» **TASK PROMPT**:
There is a line below that contains "corrected user panel's". Please reproduce it and all following lines exactly, through the final one.

(Entries taken from a collection)
+++++

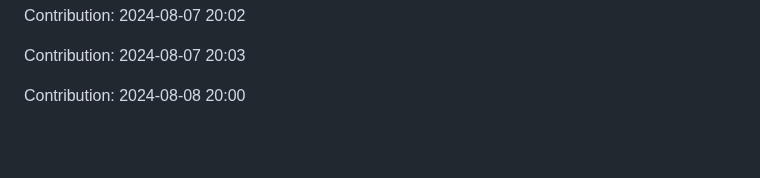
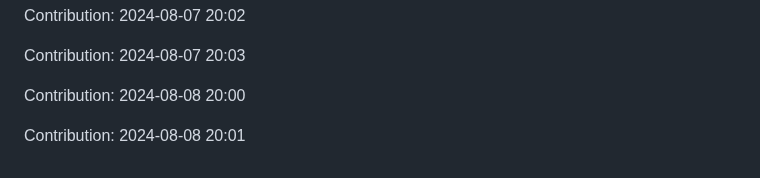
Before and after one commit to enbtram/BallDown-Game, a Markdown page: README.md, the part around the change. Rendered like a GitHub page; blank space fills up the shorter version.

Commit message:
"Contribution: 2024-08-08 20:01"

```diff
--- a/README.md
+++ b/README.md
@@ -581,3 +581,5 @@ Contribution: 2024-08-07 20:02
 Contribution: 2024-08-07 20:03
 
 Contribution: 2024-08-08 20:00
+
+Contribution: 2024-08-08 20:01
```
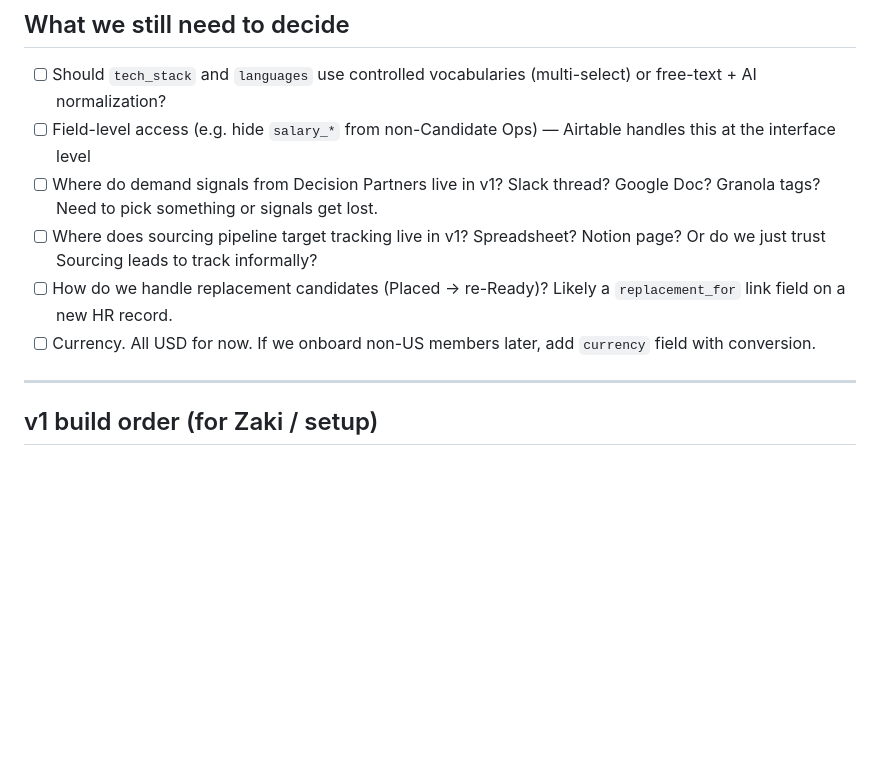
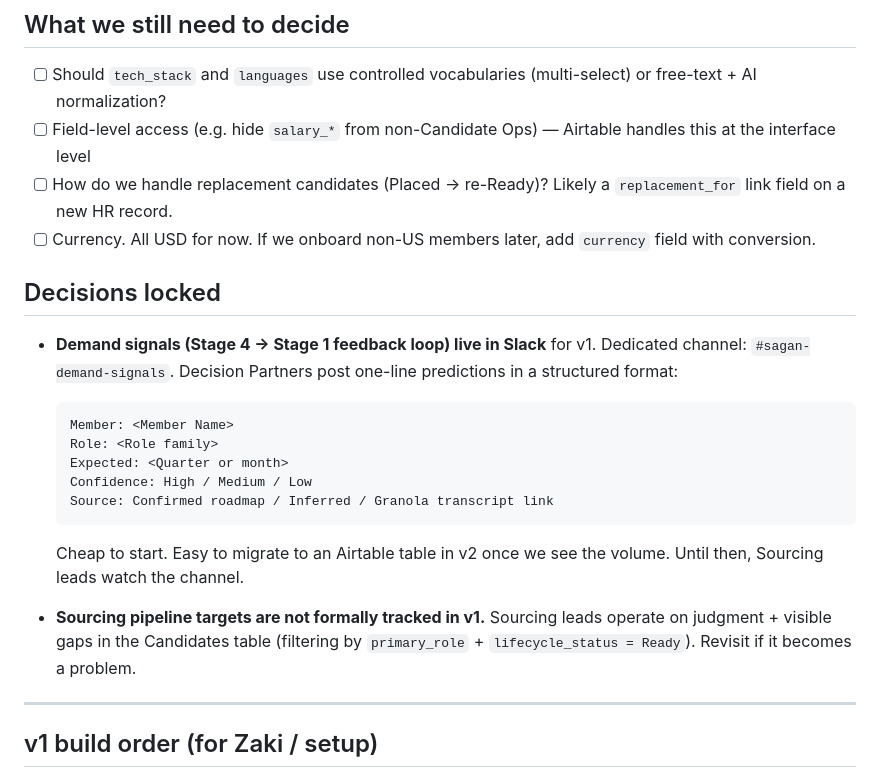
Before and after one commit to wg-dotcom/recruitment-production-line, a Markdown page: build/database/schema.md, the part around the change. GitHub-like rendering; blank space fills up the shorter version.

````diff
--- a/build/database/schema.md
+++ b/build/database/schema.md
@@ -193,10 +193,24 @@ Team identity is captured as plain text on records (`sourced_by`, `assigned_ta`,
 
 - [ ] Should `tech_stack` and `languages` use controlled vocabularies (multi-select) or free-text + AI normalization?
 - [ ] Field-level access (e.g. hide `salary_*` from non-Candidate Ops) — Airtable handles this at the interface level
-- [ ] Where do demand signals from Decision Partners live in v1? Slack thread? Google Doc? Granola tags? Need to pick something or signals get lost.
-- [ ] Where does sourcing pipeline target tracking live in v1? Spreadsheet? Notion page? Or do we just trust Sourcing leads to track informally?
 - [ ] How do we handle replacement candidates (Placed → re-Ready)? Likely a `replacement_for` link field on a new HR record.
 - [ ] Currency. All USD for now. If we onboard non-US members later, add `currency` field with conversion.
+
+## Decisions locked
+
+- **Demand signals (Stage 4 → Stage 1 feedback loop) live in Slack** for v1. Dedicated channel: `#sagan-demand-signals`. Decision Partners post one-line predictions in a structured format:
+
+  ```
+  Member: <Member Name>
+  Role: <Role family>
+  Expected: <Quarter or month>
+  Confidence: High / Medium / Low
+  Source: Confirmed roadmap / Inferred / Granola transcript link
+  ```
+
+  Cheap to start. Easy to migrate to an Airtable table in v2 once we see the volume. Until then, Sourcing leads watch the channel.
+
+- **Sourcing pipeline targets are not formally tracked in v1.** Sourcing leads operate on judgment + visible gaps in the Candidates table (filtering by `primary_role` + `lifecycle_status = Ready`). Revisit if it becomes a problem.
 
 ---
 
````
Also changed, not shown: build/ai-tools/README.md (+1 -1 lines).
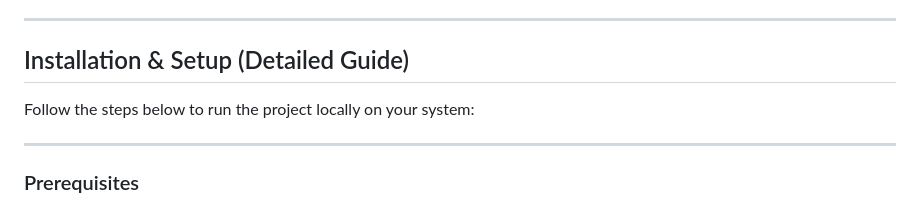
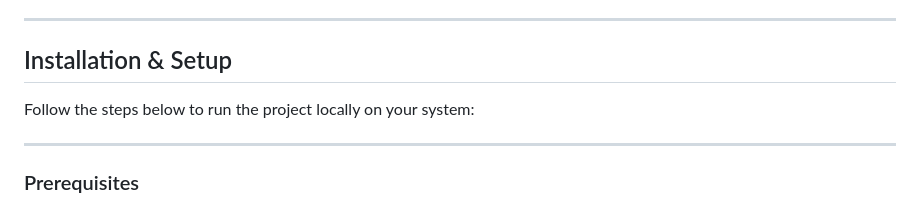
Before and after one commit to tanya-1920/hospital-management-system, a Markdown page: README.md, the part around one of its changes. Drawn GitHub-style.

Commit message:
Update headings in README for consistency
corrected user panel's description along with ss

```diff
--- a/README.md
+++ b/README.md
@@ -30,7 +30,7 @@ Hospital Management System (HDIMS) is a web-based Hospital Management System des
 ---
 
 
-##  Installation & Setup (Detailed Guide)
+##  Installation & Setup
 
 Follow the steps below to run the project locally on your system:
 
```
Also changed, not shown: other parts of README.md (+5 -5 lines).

+++++

» **WRITTEN ANSWER**:
corrected user panel's description along with ss

```diff
--- a/README.md
+++ b/README.md
@@ -30,7 +30,7 @@ Hospital Management System (HDIMS) is a web-based Hospital Management System des
 ---
 
 
-##  Installation & Setup (Detailed Guide)
+##  Installation & Setup
 
 Follow the steps below to run the project locally on your system:
 
```
Also changed, not shown: other parts of README.md (+5 -5 lines).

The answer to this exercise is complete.